Change listing data:
□ □ □ □ □ □ □

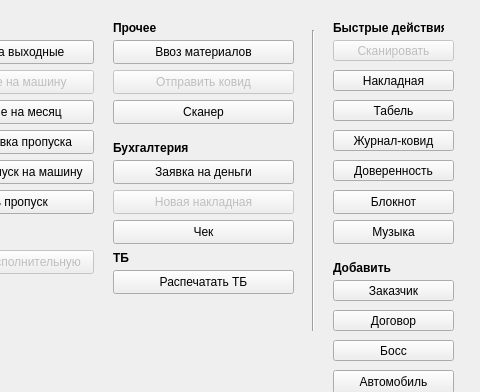
The window that my_helper/notebook/designer_ui/main_menu.ui (SmolPO/vertical) describes before a commit, drawn with Qt 5; both pictures show x 107 to 587 and y 0 to 392 of the 587 by 563 pixel window.
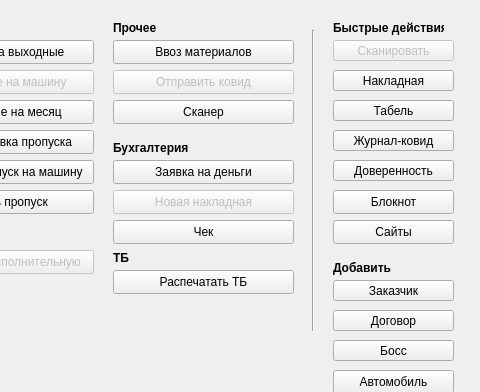
The same window after the commit.

What changed in the file:
```diff
--- a/my_helper/notebook/designer_ui/main_menu.ui
+++ b/my_helper/notebook/designer_ui/main_menu.ui
@@ -536,7 +536,7 @@
      </rect>
     </property>
     <property name="text">
-     <string>Музыка</string>
+     <string>Сайты</string>
     </property>
    </widget>
    <widget class="QPushButton" name="b_new_auto">
```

□ □ □ □ □ □ □

Work to be completed => Your copy should match the entries above exactly and contain no pictures.

Solution to this task =>
The window that my_helper/notebook/designer_ui/main_menu.ui (SmolPO/vertical) describes before a commit, drawn with Qt 5; both pictures show x 107 to 587 and y 0 to 392 of the 587 by 563 pixel window.
The same window after the commit.

What changed in the file:
```diff
--- a/my_helper/notebook/designer_ui/main_menu.ui
+++ b/my_helper/notebook/designer_ui/main_menu.ui
@@ -536,7 +536,7 @@
      </rect>
     </property>
     <property name="text">
-     <string>Музыка</string>
+     <string>Сайты</string>
     </property>
    </widget>
    <widget class="QPushButton" name="b_new_auto">
```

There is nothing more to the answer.